:: Data section ::
* * * * * * *
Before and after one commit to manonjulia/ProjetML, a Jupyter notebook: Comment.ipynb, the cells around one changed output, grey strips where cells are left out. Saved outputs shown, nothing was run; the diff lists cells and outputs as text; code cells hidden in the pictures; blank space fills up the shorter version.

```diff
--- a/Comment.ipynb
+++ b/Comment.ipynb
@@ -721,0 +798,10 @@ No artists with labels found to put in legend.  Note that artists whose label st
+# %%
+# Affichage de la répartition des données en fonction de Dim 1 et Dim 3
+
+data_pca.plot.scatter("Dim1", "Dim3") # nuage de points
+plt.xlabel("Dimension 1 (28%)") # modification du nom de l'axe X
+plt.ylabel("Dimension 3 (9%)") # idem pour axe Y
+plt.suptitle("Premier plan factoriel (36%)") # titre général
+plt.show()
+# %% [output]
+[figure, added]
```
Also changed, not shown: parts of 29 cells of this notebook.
* * * * * * *
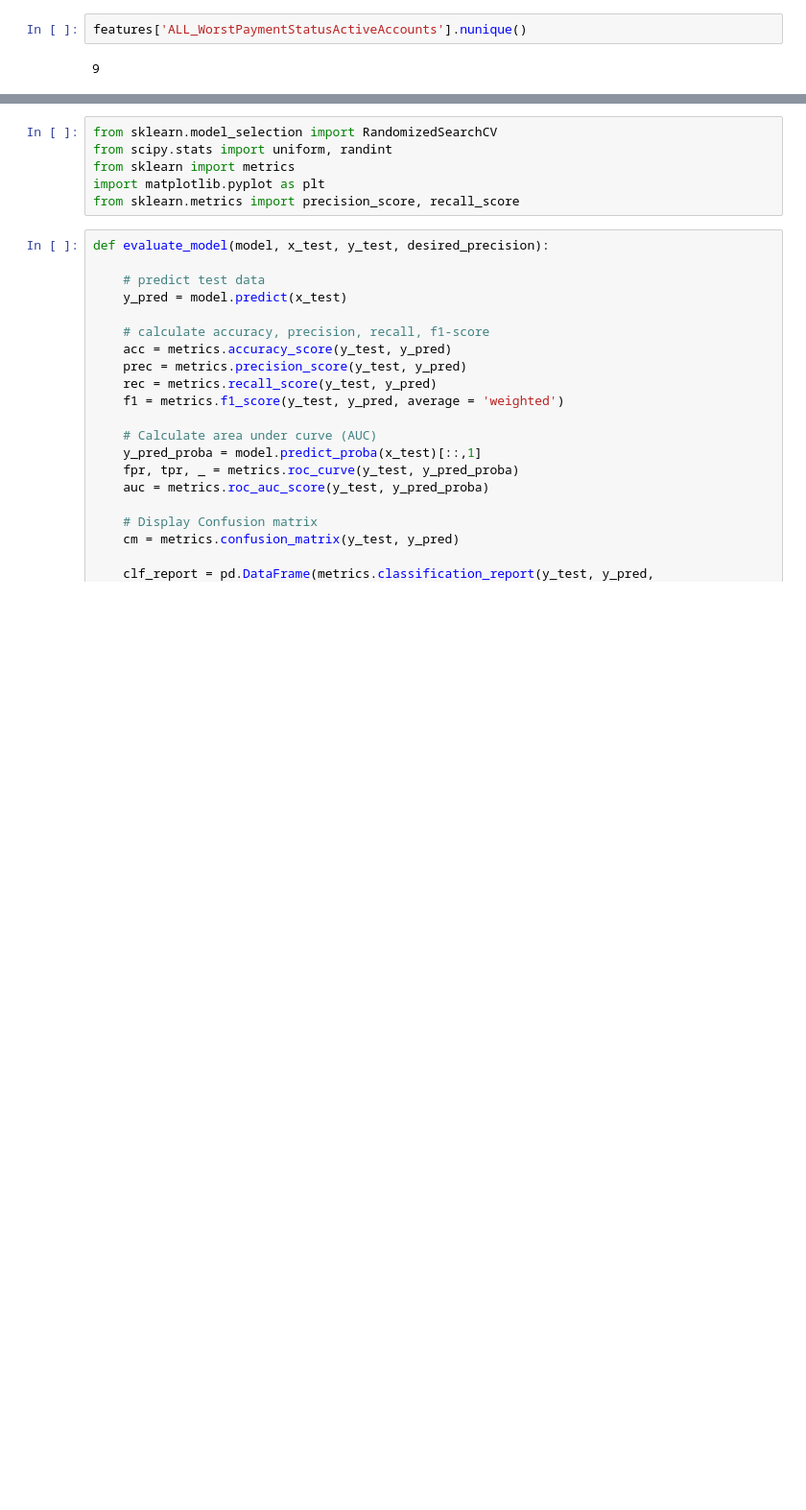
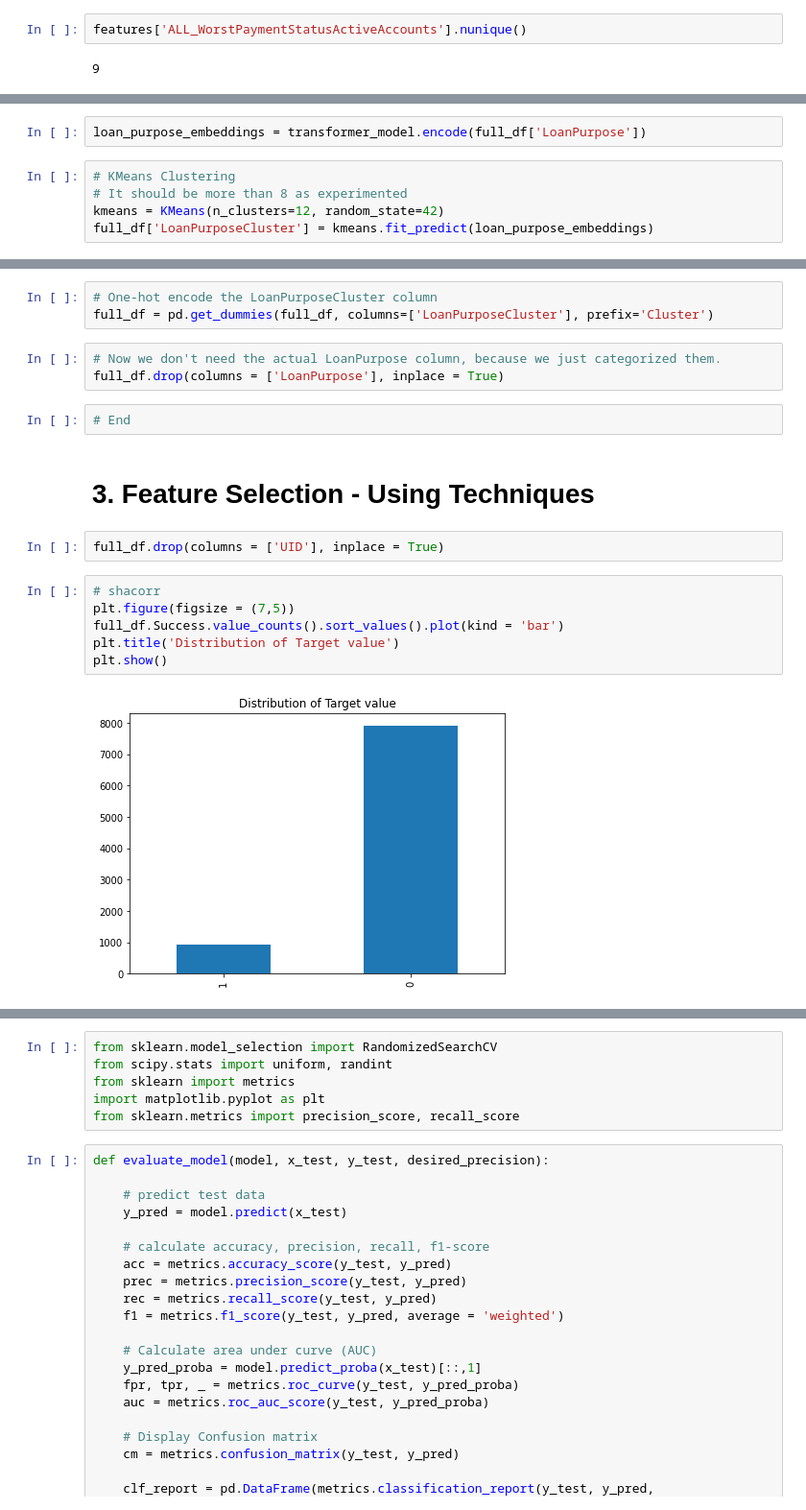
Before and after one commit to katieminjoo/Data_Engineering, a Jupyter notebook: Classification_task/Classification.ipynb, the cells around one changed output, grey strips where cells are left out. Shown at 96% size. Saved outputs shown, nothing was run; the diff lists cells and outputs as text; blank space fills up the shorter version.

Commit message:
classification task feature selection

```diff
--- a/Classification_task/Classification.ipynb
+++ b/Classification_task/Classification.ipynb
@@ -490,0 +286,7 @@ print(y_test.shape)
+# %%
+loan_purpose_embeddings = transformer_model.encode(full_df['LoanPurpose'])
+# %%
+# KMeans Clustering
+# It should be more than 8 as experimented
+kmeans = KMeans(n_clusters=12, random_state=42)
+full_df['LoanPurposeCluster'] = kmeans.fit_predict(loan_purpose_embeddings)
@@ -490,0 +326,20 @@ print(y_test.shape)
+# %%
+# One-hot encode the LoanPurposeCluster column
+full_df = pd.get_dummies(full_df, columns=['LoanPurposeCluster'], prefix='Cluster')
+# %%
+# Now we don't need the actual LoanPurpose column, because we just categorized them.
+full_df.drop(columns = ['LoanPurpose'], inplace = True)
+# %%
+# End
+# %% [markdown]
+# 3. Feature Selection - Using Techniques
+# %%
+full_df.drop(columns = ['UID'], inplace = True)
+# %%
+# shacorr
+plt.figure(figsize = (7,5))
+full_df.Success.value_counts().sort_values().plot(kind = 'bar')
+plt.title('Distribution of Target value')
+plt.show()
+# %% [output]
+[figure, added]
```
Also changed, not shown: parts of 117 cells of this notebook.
* * * * * * *
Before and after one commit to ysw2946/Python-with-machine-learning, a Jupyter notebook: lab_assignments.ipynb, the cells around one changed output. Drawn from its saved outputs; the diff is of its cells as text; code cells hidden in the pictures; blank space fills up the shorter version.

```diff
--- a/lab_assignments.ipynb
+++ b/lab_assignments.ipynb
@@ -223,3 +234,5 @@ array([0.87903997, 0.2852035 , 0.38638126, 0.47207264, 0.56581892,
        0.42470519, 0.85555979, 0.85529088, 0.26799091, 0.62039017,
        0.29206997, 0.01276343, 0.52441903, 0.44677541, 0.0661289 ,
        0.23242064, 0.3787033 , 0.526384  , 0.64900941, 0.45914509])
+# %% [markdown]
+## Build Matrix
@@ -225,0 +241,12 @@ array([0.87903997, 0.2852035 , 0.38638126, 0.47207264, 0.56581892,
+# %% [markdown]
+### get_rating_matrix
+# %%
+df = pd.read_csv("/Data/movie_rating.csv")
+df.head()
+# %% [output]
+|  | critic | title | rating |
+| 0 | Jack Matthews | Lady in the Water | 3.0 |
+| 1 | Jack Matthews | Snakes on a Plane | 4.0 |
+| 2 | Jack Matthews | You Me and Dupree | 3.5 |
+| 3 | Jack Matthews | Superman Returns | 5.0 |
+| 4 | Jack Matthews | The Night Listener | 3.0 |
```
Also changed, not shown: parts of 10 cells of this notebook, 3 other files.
* * * * * * *
:: Problem requirements ::
Only the lines above from the line with "Before and after one commit to manonjulia/ProjetML, a" to the line with "Also changed, not shown: parts of 29", those two lines included, should be reproduced exactly.

:: Answer to the exercise ::
Before and after one commit to manonjulia/ProjetML, a Jupyter notebook: Comment.ipynb, the cells around one changed output, grey strips where cells are left out. Saved outputs shown, nothing was run; the diff lists cells and outputs as text; code cells hidden in the pictures; blank space fills up the shorter version.

```diff
--- a/Comment.ipynb
+++ b/Comment.ipynb
@@ -721,0 +798,10 @@ No artists with labels found to put in legend.  Note that artists whose label st
+# %%
+# Affichage de la répartition des données en fonction de Dim 1 et Dim 3
+
+data_pca.plot.scatter("Dim1", "Dim3") # nuage de points
+plt.xlabel("Dimension 1 (28%)") # modification du nom de l'axe X
+plt.ylabel("Dimension 3 (9%)") # idem pour axe Y
+plt.suptitle("Premier plan factoriel (36%)") # titre général
+plt.show()
+# %% [output]
+[figure, added]
```
Also changed, not shown: parts of 29 cells of this notebook.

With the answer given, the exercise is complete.